------ RECORDS FOR THE EXERCISE

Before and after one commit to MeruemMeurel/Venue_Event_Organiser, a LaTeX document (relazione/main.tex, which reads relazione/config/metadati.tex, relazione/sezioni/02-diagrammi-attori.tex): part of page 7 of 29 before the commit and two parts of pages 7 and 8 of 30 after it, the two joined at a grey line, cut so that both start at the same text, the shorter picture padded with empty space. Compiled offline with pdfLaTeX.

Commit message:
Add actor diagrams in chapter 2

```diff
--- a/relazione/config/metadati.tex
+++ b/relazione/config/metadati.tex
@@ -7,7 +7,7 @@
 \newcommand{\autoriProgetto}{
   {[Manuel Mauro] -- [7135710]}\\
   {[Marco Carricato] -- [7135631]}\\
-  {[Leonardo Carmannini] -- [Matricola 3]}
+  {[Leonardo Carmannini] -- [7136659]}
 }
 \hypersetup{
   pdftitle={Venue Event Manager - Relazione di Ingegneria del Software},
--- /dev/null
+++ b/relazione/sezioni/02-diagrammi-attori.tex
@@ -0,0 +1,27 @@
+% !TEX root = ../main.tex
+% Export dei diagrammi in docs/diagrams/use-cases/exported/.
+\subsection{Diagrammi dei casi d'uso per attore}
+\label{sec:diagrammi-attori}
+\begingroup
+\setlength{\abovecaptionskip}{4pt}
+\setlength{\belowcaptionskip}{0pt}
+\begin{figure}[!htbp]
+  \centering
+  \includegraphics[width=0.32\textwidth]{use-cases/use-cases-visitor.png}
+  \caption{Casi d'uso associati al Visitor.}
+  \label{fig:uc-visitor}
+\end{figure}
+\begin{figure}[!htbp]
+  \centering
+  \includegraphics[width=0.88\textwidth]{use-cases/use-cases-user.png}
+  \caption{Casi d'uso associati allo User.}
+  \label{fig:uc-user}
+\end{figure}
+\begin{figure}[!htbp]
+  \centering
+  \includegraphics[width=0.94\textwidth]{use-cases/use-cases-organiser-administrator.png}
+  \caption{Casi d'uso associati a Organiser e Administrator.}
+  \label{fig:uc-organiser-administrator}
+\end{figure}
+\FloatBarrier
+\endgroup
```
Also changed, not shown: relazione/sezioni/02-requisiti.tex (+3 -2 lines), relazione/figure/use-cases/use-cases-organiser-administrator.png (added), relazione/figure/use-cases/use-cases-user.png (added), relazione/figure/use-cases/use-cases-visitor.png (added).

------------
------ RECORDS FOR THE EXERCISE

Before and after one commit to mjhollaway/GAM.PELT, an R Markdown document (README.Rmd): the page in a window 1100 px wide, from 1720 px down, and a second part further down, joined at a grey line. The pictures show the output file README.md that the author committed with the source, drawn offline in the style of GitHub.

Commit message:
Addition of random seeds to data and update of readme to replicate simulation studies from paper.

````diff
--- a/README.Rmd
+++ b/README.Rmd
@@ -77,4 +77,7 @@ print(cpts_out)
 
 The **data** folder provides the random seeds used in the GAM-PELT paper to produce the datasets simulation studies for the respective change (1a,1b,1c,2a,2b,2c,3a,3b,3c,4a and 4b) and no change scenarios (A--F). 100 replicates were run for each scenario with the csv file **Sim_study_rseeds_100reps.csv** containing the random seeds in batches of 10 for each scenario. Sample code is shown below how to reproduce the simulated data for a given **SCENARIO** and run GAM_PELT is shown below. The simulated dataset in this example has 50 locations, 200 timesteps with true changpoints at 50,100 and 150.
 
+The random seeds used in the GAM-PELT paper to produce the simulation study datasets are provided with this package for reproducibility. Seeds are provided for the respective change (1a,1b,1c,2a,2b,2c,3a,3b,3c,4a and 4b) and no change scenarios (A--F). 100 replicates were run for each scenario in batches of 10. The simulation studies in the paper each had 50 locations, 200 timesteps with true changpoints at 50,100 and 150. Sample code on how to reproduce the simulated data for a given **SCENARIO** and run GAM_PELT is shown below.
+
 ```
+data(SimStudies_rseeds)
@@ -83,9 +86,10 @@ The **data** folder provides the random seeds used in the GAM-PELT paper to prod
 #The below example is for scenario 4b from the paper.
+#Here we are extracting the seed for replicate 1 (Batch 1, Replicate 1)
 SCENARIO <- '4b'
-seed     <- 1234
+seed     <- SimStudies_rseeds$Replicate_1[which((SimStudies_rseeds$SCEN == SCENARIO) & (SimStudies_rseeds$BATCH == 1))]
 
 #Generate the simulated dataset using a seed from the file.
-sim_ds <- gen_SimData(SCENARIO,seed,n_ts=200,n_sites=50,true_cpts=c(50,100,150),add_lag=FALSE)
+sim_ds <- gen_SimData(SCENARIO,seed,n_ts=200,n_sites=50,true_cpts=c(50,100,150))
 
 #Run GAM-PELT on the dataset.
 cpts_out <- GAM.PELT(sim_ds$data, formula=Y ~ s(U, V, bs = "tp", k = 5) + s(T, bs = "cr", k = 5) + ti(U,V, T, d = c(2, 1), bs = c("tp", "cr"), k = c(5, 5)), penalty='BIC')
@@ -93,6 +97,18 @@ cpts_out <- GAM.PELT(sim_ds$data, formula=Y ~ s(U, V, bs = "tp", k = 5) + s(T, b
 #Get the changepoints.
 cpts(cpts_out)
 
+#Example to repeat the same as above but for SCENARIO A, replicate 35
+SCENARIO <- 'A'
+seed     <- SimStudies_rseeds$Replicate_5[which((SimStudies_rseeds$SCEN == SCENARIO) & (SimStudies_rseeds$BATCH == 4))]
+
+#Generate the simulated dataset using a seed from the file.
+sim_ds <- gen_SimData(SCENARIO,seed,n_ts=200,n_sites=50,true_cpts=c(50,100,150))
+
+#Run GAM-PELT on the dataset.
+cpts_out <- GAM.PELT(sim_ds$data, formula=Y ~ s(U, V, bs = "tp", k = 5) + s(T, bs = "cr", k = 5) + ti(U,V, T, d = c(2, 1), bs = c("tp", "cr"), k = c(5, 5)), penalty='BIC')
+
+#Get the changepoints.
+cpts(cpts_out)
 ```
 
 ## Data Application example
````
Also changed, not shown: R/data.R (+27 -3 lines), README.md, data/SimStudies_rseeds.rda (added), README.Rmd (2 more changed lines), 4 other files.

------------

### WHAT THE EXERCISE ASKS
Return every line of the records in which the word "cases" is found.

### RESPONSE AREA
+% Export dei diagrammi in docs/diagrams/use-cases/exported/.
+  \includegraphics[width=0.32\textwidth]{use-cases/use-cases-visitor.png}
+  \includegraphics[width=0.88\textwidth]{use-cases/use-cases-user.png}
+  \includegraphics[width=0.94\textwidth]{use-cases/use-cases-organiser-administrator.png}
Also changed, not shown: relazione/sezioni/02-requisiti.tex (+3 -2 lines), relazione/figure/use-cases/use-cases-organiser-administrator.png (added), relazione/figure/use-cases/use-cases-user.png (added), relazione/figure/use-cases/use-cases-visitor.png (added).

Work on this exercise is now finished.